Staged at the vast Ontario Speedway, the California Jam was the brainchild of the ABC television network, whose weekly In Concert broadcast was already one of the most highly regarded rock programs in American TV history. The California Jam would become a part of that series, two months' worth of hourlong blocks featuring performances by Earth, Wind & Fire, Rare Earth, Seals & Crofts, Black Oak Arkansas, the Eagles, Black Sabbath, and, rounding off the evening, Deep Purple and ELP. Deep Purple themselves were firmly in the grip of their Mark III incarnation, hauling the recently released Burn album around America's stadia and, no matter what history's final decision on this version of the band might be, the California Jam was a revelation, certainly one of the finest period outings to have been preserved on either video or audio. Beginning with the now traditional set opener of "Burn" itself and moving onward from there, Deep Purple are in both a buoyant and playful mood -- "We'd like to play a number from what's-its-name," announces a suddenly stage-front Jon Lord, "and my man Ritchie's gonna play it for you....in a minute." Ritchie Blackmore then launches into a graceful, gentle improvisation before suddenly lurching into a dynamic "Smoke on the Water" that is marred only by the somewhat sheep-like bleating with which bassist Glenn Hughes disguised the loss of the long-gone Ian Gillan's leviathan shrieks. Later in the show, as "You Fool No One" extends through its marathon midriff, the guitarist comes close...so close...to dropping the anthemic chimes of "School's Out" into the mix, and there are moments during "Space Truckin'" when he looks positively angelic, lost in a world completely of his own as he gently fuzzes "Greensleeves."
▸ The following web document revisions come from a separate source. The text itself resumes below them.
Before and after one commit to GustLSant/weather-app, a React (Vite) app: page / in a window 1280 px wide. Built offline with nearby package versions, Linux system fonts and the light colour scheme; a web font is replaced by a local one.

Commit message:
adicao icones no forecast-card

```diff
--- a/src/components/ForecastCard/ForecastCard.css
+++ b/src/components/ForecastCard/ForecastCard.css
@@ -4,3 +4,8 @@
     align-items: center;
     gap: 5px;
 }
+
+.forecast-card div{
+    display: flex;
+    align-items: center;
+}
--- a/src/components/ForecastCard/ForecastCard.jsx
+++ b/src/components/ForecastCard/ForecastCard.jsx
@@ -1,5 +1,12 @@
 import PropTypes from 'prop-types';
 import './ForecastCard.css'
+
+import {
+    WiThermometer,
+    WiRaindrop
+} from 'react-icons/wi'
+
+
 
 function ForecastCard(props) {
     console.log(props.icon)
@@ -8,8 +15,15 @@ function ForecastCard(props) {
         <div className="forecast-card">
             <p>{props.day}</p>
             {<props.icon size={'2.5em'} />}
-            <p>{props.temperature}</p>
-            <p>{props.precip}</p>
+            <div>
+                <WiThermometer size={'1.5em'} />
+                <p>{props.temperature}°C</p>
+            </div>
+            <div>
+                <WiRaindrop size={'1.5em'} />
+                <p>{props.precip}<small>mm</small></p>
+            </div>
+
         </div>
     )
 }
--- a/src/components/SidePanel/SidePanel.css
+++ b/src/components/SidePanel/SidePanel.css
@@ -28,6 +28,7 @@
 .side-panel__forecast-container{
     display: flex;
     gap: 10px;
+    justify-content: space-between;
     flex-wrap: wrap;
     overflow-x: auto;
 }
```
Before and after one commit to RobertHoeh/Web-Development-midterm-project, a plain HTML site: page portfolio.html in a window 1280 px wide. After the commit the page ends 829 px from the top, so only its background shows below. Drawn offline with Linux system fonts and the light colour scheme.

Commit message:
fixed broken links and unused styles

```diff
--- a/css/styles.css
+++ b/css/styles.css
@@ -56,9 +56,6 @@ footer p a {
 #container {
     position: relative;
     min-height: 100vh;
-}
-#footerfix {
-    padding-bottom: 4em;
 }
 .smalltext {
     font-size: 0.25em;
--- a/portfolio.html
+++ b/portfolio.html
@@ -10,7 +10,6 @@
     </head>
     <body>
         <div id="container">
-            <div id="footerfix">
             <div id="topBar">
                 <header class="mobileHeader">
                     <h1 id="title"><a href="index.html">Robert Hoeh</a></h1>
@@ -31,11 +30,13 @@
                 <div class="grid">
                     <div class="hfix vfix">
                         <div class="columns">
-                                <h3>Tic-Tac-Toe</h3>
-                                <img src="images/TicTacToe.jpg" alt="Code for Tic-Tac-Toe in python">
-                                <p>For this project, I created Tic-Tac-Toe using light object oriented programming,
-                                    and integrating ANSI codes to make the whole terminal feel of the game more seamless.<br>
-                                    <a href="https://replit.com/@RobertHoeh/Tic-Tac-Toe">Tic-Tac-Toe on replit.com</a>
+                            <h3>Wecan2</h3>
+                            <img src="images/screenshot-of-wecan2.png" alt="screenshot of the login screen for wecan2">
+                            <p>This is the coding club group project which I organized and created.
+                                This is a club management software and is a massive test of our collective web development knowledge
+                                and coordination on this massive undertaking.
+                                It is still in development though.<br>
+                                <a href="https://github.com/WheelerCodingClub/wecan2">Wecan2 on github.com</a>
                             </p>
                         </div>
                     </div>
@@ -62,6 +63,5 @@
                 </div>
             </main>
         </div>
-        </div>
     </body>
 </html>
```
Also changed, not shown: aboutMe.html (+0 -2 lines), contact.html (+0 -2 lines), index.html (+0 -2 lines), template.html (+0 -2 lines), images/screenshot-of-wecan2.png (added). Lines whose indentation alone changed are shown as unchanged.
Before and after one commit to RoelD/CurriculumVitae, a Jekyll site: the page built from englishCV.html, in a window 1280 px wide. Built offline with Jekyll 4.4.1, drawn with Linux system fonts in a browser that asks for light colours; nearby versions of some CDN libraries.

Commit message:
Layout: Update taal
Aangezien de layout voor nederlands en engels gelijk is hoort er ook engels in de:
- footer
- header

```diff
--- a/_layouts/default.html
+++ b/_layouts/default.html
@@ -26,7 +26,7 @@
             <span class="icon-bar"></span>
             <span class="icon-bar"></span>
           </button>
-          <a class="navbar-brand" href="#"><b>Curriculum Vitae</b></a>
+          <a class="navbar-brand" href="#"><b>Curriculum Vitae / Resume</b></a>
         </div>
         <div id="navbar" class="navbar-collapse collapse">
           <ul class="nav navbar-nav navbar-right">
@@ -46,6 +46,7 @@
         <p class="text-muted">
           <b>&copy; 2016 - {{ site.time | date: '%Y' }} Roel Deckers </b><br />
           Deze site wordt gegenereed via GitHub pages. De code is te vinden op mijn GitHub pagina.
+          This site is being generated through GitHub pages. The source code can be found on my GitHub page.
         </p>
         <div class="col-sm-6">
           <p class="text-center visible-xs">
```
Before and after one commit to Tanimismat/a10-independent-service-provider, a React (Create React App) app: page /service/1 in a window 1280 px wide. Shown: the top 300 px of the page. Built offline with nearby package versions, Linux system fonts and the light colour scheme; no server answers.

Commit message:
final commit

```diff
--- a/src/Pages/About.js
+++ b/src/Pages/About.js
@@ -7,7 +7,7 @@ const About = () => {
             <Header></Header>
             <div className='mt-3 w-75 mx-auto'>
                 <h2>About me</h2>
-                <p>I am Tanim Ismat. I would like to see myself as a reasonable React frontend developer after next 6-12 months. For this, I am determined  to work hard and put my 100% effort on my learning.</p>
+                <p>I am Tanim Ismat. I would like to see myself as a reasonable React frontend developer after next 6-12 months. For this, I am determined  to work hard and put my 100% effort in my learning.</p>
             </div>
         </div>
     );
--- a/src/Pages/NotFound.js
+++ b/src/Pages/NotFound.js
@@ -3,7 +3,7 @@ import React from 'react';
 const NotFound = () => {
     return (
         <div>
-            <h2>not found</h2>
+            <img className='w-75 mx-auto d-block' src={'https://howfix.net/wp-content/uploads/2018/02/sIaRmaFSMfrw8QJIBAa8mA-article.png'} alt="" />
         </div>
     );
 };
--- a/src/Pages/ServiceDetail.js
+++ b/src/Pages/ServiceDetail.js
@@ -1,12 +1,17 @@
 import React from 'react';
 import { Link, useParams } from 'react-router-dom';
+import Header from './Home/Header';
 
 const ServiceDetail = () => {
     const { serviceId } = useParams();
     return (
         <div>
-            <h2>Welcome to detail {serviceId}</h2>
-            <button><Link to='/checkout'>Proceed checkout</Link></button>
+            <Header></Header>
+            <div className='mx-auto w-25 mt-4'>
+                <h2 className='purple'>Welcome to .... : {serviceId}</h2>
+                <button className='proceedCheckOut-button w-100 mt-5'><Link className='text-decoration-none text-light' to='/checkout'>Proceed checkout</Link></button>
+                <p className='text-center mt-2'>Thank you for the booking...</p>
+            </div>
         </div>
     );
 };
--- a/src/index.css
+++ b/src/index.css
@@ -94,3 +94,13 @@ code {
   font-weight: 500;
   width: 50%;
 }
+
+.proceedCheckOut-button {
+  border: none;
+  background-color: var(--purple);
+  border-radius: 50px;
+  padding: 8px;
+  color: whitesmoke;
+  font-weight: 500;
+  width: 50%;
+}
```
What comes next, then, is a complete surprise. Unbeknownst to the audience, Blackmore and the festival organizers had spent much of the evening at loggerheads over one thing or another, and the battle continued on-stage, as one particular cameraman seemed set on ignoring requests that he stop weaving between the guitarist and the audience. Blackmore initially seemed determined to ignore the slight as he launched into the prelude to his ritual guitar demolition. One guitar is bodily scraped against the lip of the stage, then dangled down into the pit. When the lead pops out and the guitar tumbles to the ground, Blackmore simply scurries to the back of the stage to collect another instrument...and then all hell breaks loose. Turning on the encroaching camera, he delivered a succession of weighty blows -- there is one priceless image shot through the offending lens, Blackmore's face set in featureless fury, as the guitar neck closes in for the kill. The attack is over in seconds -- the now shattered guitar is hurled into the crowd, while Blackmore collects a third and begins grinding it with his boot heel. Then, as if the performance still demanded a spectacularly explosive close, a light is touched to the trays of petrol that had been surreptitiously placed around the speakers, two massive explosions rend the air, and even Blackmore seems momentarily knocked off balance, as his hair catches fire and he skips across the stage. But he recovers in seconds to begin hurling souvenirs off the stage -- pieces of guitar, amps, a monitor, anything he could lift. It is dramatic theater, and one of the greatest pieces of live performance ever captured on film. Certainly the legend of the California Jam owes everything to the shattering conclusion to Deep Purple's set. The band's own showing, however, is even more powerful than that.